> [ASSIGNMENT]:
If a line of the entries below includes the word "Terminal", it counts; state the total and nothing further.

> [DATASET CONTENT]:
★ ★ ★ ★ ★ ★ ★

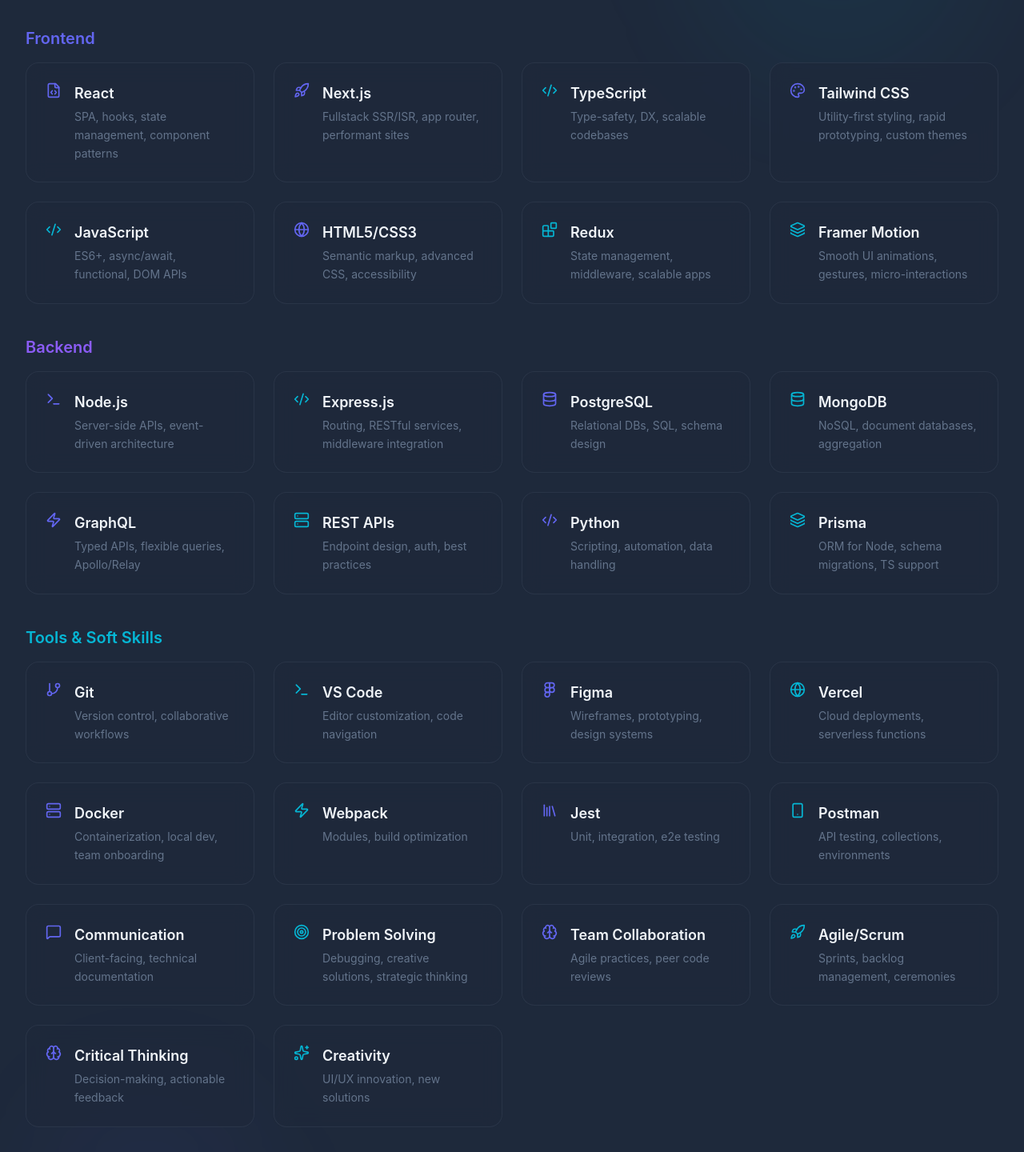
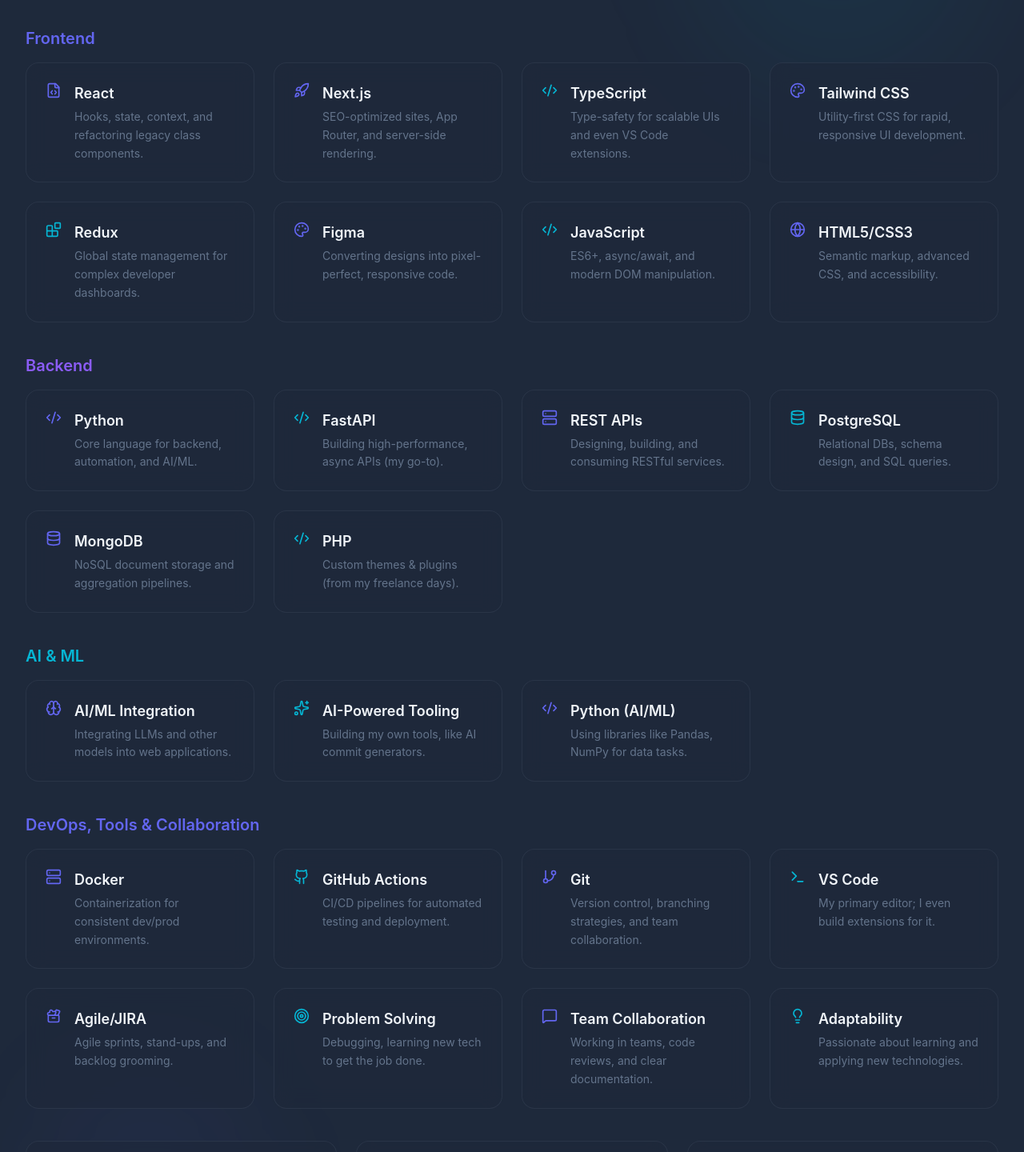
Before and after one commit to mayurDayal2000/portfolio-next-app, a Next.js app: page / in a window 1280 px wide. Shown: the part 2780-4220 px from the top of the page at 80% size. Built offline with nearby package versions, Linux system fonts and the light colour scheme.

Commit message:
refactor(skills): update skills section content to reflect current profile and skills

```diff
--- a/src/components/skills.tsx
+++ b/src/components/skills.tsx
@@ -5,12 +5,11 @@
   Brain,
   Code2,
   Database,
-  Figma,
   FileCode,
   GitBranch,
+  Github,
   Globe,
-  Layers,
-  Library,
+  Lightbulb,
   MessageSquare,
   Palette,
   Rocket,
@@ -19,6 +18,7 @@
   Sparkles,
   Target,
   Terminal,
+  ToolCase,
   Zap,
 } from "lucide-react";
 
@@ -32,192 +32,165 @@
 const frontendSkills: SkillCard[] = [
   {
     color: "text-primary",
-    description: "SPA, hooks, state management, component patterns",
+    description: "Hooks, state, context, and refactoring legacy class components.",
     icon: <FileCode className="w-5 h-5" />,
     name: "React",
   },
   {
     color: "text-primary",
-    description: "Fullstack SSR/ISR, app router, performant sites",
+    description: "SEO-optimized sites, App Router, and server-side rendering.",
     icon: <Rocket className="w-5 h-5" />,
     name: "Next.js",
   },
   {
     color: "text-accent",
-    description: "Type-safety, DX, scalable codebases",
+    description: "Type-safety for scalable UIs and even VS Code extensions.",
     icon: <Code2 className="w-5 h-5" />,
     name: "TypeScript",
   },
   {
     color: "text-primary",
-    description: "Utility-first styling, rapid prototyping, custom themes",
+    description: "Utility-first CSS for rapid, responsive UI development.",
     icon: <Palette className="w-5 h-5" />,
     name: "Tailwind CSS",
   },
   {
     color: "text-accent",
-    description: "ES6+, async/await, functional, DOM APIs",
+    description: "Global state management for complex developer dashboards.",
+    icon: <Blocks className="w-5 h-5" />,
+    name: "Redux",
+  },
+  {
+    color: "text-primary",
+    description: "Converting designs into pixel-perfect, responsive code.",
+    icon: <Palette className="w-5 h-5" />,
+    name: "Figma",
+  },
+  {
+    color: "text-accent",
+    description: "ES6+, async/await, and modern DOM manipulation.",
     icon: <Code2 className="w-5 h-5" />,
     name: "JavaScript",
   },
   {
     color: "text-primary",
-    description: "Semantic markup, advanced CSS, accessibility",
+    description: "Semantic markup, advanced CSS, and accessibility.",
     icon: <Globe className="w-5 h-5" />,
     name: "HTML5/CSS3",
-  },
-  {
-    color: "text-accent",
-    description: "State management, middleware, scalable apps",
-    icon: <Blocks className="w-5 h-5" />,
-    name: "Redux",
-  },
-  {
-    color: "text-accent",
-    description: "Smooth UI animations, gestures, micro-interactions",
-    icon: <Layers className="w-5 h-5" />,
-    name: "Framer Motion",
   },
 ];
 
 const backendSkills: SkillCard[] = [
   {
     color: "text-primary",
-    description: "Server-side APIs, event-driven architecture",
-    icon: <Terminal className="w-5 h-5" />,
-    name: "Node.js",
-  },
-  {
-    color: "text-accent",
-    description: "Routing, RESTful services, middleware integration",
-    icon: <Code2 className="w-5 h-5" />,
-    name: "Express.js",
-  },
-  {
-    color: "text-primary",
-    description: "Relational DBs, SQL, schema design",
-    icon: <Database className="w-5 h-5" />,
-    name: "PostgreSQL",
-  },
-  {
-    color: "text-accent",
-    description: "NoSQL, document databases, aggregation",
-    icon: <Database className="w-5 h-5" />,
-    name: "MongoDB",
-  },
-  {
-    color: "text-primary",
-    description: "Typed APIs, flexible queries, Apollo/Relay",
-    icon: <Zap className="w-5 h-5" />,
-    name: "GraphQL",
-  },
-  {
-    color: "text-accent",
-    description: "Endpoint design, auth, best practices",
-    icon: <Server className="w-5 h-5" />,
-    name: "REST APIs",
-  },
-  {
-    color: "text-primary",
-    description: "Scripting, automation, data handling",
+    description: "Core language for backend, automation, and AI/ML.",
     icon: <Code2 className="w-5 h-5" />,
     name: "Python",
   },
   {
     color: "text-accent",
-    description: "ORM for Node, schema migrations, TS support",
-    icon: <Layers className="w-5 h-5" />,
-    name: "Prisma",
+    description: "Building high-performance, async APIs (my go-to).",
+    icon: <Code2 className="w-5 h-5" />,
+    name: "FastAPI",
+  },
+  {
+    color: "text-primary",
+    description: "Designing, building, and consuming RESTful services.",
+    icon: <Server className="w-5 h-5" />,
+    name: "REST APIs",
+  },
+  {
+    color: "text-accent",
+    description: "Relational DBs, schema design, and SQL queries.",
+    icon: <Database className="w-5 h-5" />,
+    name: "PostgreSQL",
+  },
+  {
+    color: "text-primary",
+    description: "NoSQL document storage and aggregation pipelines.",
+    icon: <Database className="w-5 h-5" />,
+    name: "MongoDB",
+  },
+  {
+    color: "text-accent",
+    description: "Custom themes & plugins (from my freelance days).",
+    icon: <Code2 className="w-5 h-5" />,
+    name: "PHP",
   },
 ];
 
-const tools: SkillCard[] = [
+const aiAndMlSkills: SkillCard[] = [
   {
     color: "text-primary",
-    description: "Version control, collaborative workflows",
+    description: "Integrating LLMs and other models into web applications.",
+    icon: <Brain className="w-5 h-5" />,
+    name: "AI/ML Integration",
+  },
+  {
+    color: "text-accent",
+    description: "Building my own tools, like AI commit generators.",
+    icon: <Sparkles className="w-5 h-5" />,
+    name: "AI-Powered Tooling",
+  },
+  {
+    color: "text-primary",
+    description: "Using libraries like Pandas, NumPy for data tasks.",
+    icon: <Code2 className="w-5 h-5" />,
+    name: "Python (AI/ML)",
+  },
+];
+
+const devopsAndTools: SkillCard[] = [
+  {
+    color: "text-primary",
+    description: "Containerization for consistent dev/prod environments.",
+    icon: <Server className="w-5 h-5" />,
+    name: "Docker",
+  },
+  {
+    color: "text-accent",
+    description: "CI/CD pipelines for automated testing and deployment.",
+    icon: <Github className="w-5 h-5" />,
+    name: "GitHub Actions",
+  },
+  {
+    color: "text-primary",
+    description: "Version control, branching strategies, and team collaboration.",
     icon: <GitBranch className="w-5 h-5" />,
     name: "Git",
   },
   {
     color: "text-accent",
-    description: "Editor customization, code navigation",
+    description: "My primary editor; I even build extensions for it.",
     icon: <Terminal className="w-5 h-5" />,
     name: "VS Code",
-  },
-  {
-    color: "text-primary",
-    description: "Wireframes, prototyping, design systems",
-    icon: <Figma className="w-5 h-5" />,
-    name: "Figma",
-  },
-  {
-    color: "text-accent",
-    description: "Cloud deployments, serverless functions",
-    icon: <Globe className="w-5 h-5" />,
-    name: "Vercel",
-  },
-  {
-    color: "text-primary",
-    description: "Containerization, local dev, team onboarding",
-    icon: <Server className="w-5 h-5" />,
-    name: "Docker",
-  },
-  {
-    color: "text-accent",
-    description: "Modules, build optimization",
-    icon: <Zap className="w-5 h-5" />,
-    name: "Webpack",
-  },
-  {
-    color: "text-primary",
-    description: "Unit, integration, e2e testing",
-    icon: <Library className="w-5 h-5" />,
-    name: "Jest",
-  },
-  {
-    color: "text-accent",
-    description: "API testing, collections, environments",
-    icon: <Smartphone className="w-5 h-5" />,
-    name: "Postman",
   },
 ];
 
 const softSkills: SkillCard[] = [
   {
     color: "text-primary",
-    description: "Client-facing, technical documentation",
-    icon: <MessageSquare className="w-5 h-5" />,
-    name: "Communication",
+    description: "Agile sprints, stand-ups, and backlog grooming.",
+    icon: <ToolCase className="w-5 h-5" />,
+    name: "Agile/JIRA",
   },
   {
     color: "text-accent",
-    description: "Debugging, creative solutions, strategic thinking",
+    description: "Debugging, learning new tech to get the job done.",
     icon: <Target className="w-5 h-5" />,
     name: "Problem Solving",
   },
   {
     color: "text-primary",
-    description: "Agile practices, peer code reviews",
-    icon: <Brain className="w-5 h-5" />,
+    description: "Working in teams, code reviews, and clear documentation.",
+    icon: <MessageSquare className="w-5 h-5" />,
     name: "Team Collaboration",
   },
   {
     color: "text-accent",
-    description: "Sprints, backlog management, ceremonies",
-    icon: <Rocket className="w-5 h-5" />,
-    name: "Agile/Scrum",
-  },
-  {
-    color: "text-primary",
-    description: "Decision-making, actionable feedback",
-    icon: <Brain className="w-5 h-5" />,
-    name: "Critical Thinking",
-  },
-  {
-    color: "text-accent",
-    description: "UI/UX innovation, new solutions",
-    icon: <Sparkles className="w-5 h-5" />,
-    name: "Creativity",
+    description: "Passionate about learning and applying new technologies.",
+    icon: <Lightbulb className="w-5 h-5" />,
+    name: "Adaptability",
   },
 ];
 
@@ -254,11 +227,11 @@
             <span>Technical Expertise</span>
           </div>
           <h2 className="text-4xl sm:text-5xl lg:text-6xl font-bold text-light">
-            Skills & <span className="text-gradient">Expertise</span>
+            Skills & <span className="text-gradient">Technologies</span>
           </h2>
           <p className="text-lg text-muted max-w-2xl mx-auto mt-4">
-            A comprehensive toolkit of modern web technologies, frameworks, and workflows— refined
-            through 3+ years of hands-on development.
+            A versatile toolkit refined over 3+ years. I learn what's needed and I build—from
+            pixel-perfect UIs to scalable AI-powered backends.
           </p>
         </div>
 
@@ -282,6 +255,7 @@
             ))}
           </div>
         </div>
+
         {/* Backend */}
         <div className="mb-10">
           <h3 className="text-xl font-semibold text-secondary mb-4">Backend</h3>
@@ -304,9 +278,9 @@
         </div>
         {/* Tools & Soft Skills */}
         <div className="mb-10">
-          <h3 className="text-xl font-semibold text-accent mb-4">Tools & Soft Skills</h3>
+          <h3 className="text-xl font-semibold text-accent mb-4">AI & ML</h3>
           <div className="grid grid-cols-1 sm:grid-cols-2 lg:grid-cols-4 gap-6">
-            {[...tools, ...softSkills].map((skill) => (
+            {aiAndMlSkills.map((skill) => (
               <div
                 className={`glass-effect rounded-2xl p-6 hover:bg-accent/10 transition-all duration-300 group`}
                 key={skill.name}
@@ -322,6 +296,27 @@
             ))}
           </div>
         </div>
+
+        <div className="mb-10">
+          <h3 className="text-xl font-semibold text-primary mb-4">DevOps, Tools & Collaboration</h3>
+          <div className="grid grid-cols-1 sm:grid-cols-2 lg:grid-cols-4 gap-6">
+            {[...devopsAndTools, ...softSkills].map((skill) => (
+              <div
+                className={`glass-effect rounded-2xl p-6 hover:bg-primary/10 transition-all duration-300 group`}
+                key={skill.name}
+              >
+                <div className="flex items-start space-x-4">
+                  <div className={`${skill.color}`}>{skill.icon}</div>
+                  <div className="flex-1">
+                    <h4 className="text-lg font-semibold mb-1 text-light">{skill.name}</h4>
+                    <p className="text-muted text-sm leading-relaxed">{skill.description}</p>
+                  </div>
+                </div>
+              </div>
+            ))}
+          </div>
+        </div>
+
         {/* Specializations */}
         <div className="grid grid-cols-1 sm:grid-cols-3 gap-6 mt-10">
           {specializations.map((spec) => (
```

★ ★ ★ ★ ★ ★ ★

> [EXPECTED OUTPUT]:
3